“Because we never needed to get infrastructure such as radiators, propane, oil or gas lines and tanks, investing in efficiency didn’t end up costing more money,” Dinnan said.

When you include energy costs along with the mortgage, these homes are less expensive on a monthly basis than a new home built to code standard, Ruddy said. “Tai and Evan sized the home for their current and future needs and no more, so it is smaller, but functional,” he said. “Efficiency Vermont’s High Performance Homes standard, which this home used as a starting point, was not only developed to hit the sweet spot with regard to cost effectiveness to reach net zero, but also incorporates safeguards to ensure the homes are comfortable and durable.”
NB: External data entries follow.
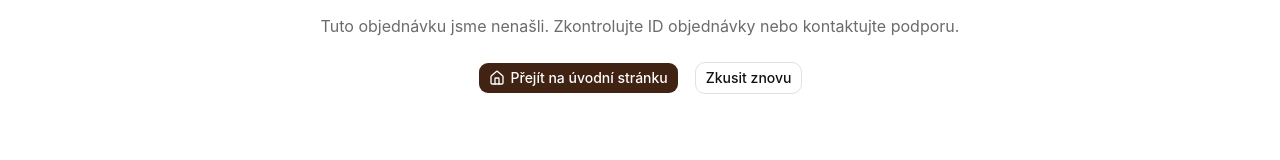
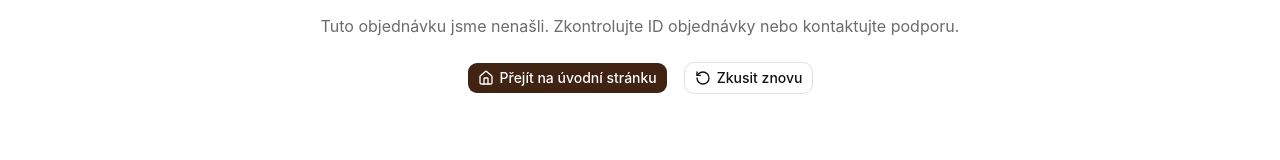
Before and after one commit to florixak/rtsoft-clothing-eshop, a React (Vite) app: page /checkout/success in a window 1280 px wide. Shown: the part 286-446 px from the top of the page. Built offline with nearby package versions, Linux system fonts and the light colour scheme; no server answers.

Commit message:
feat: add rotate icon to NotFound secondary button

```diff
--- a/src/components/layout/not-found.tsx
+++ b/src/components/layout/not-found.tsx
@@ -1,5 +1,5 @@
 import { Link, useRouter } from "@tanstack/react-router";
-import { Home } from "lucide-react";
+import { Home, RotateCcw } from "lucide-react";
 import type { ReactNode } from "react";
 
 import { useTranslation } from "react-i18next";
@@ -62,6 +62,7 @@ const NotFound = ({
           variant="outline"
           onClick={secondary?.onClick ?? (() => router.invalidate())}
         >
+          <RotateCcw size={18} />
           {secondaryLabel}
         </Button>
       </div>
```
Net Zero is a term used to describe a building with zero net energy consumption.

Lindsay Jones from Efficiency Vermont was the energy consultant on the project. The house also won Efficiency Vermont’s 2016 “Best of the Best” in New Residential Construction. “The home was built with insulation levels approximately twice that of Vermont’s baseline residential building code, has exceptionally low air leakage, and energy efficient heating and ventilation systems,” Jones said.

Efficiency Vermont initiatives allowed Dinnan and Webster to save money and receive rebates. “Their work in the state really helps encourage homeowners like us to make choices that are good for the environment,” Dinnan said.

See the original article by clicking here

Home Gardens Musings Uncategorized

Celebrating Beauty in Daily Life

Events near and far over the past few weeks have provided me with a steady stream of reminders to cherish the bounty, beauty, and stability of my daily life.   It is an incredible luxury to live in such a beautiful place AND have the time to tend a bountiful garden, walk regularly in the forest, swim in the lake, and prepare meals with delicious fresh whole foods.  Here are some pictures I took while remembering to intentionally soak in the sights, sounds, smells, tastes, and textures in and around our home.

I am grateful for:

Edible flowers
The view from Mt. Philo, and that Mt. Philo is in my back yard
Daily harvests
Shades of green
Camp porch sunsets
Grandmother trees
Tasting the rainbow
Having food to share – with friends and wildlife
Orange yolks
Long swims in Lake Champlain
Food as art
Standing out in the sun and rain to admire a rainbow
A full wheelbarrow of weeds
Having time to notice beauty in nature


Children and Nature Personal Sustainability: How-To Recipes

DIY Maple Sugaring


sap-drip-sumac-spileUp here in Vermont, our temperatures have begun rising above freezing during the day and falling below 32 degrees at night.  That means it’s sugaring season!  Though specialized technology and expensive equipment have been developed to help large sugar-makers boost their production of luxurious maple syrup, it’s possible to make maple syrup in your back yard without spending much.  One thing is consistent for all scales of syrup production: it takes a lot of time!


It is early spring.  I’m itching to spend more time outside, am no longer excited by our local ingredients stored or preserved many months ago, and won’t start my garden for several months.  I find that tapping, collecting sap, and experimenting with this sweet ingredient in the kitchen is exactly how I’d like to spend my spare time.


Learn more by reading some of the posts I wrote during past sugaring seasons:

–> For more detailed instructions for how to tap a tree at home or school and boil sap down in a kitchen, check out this blog post.

–> Want to cook with sap, rather than taking hours to boil it down into syrup?  Check out this post.

–> Want to make your own tap, or spile, from a sumac branch?  It’s free and quite easy!  This post will teach you how.

–> Are you a teacher?  Here are several fun games and activities that can help students understand the science, history, and math behind maple syrup production.

2) Measure trunk circumference to determine how many taps can be drilled in the tree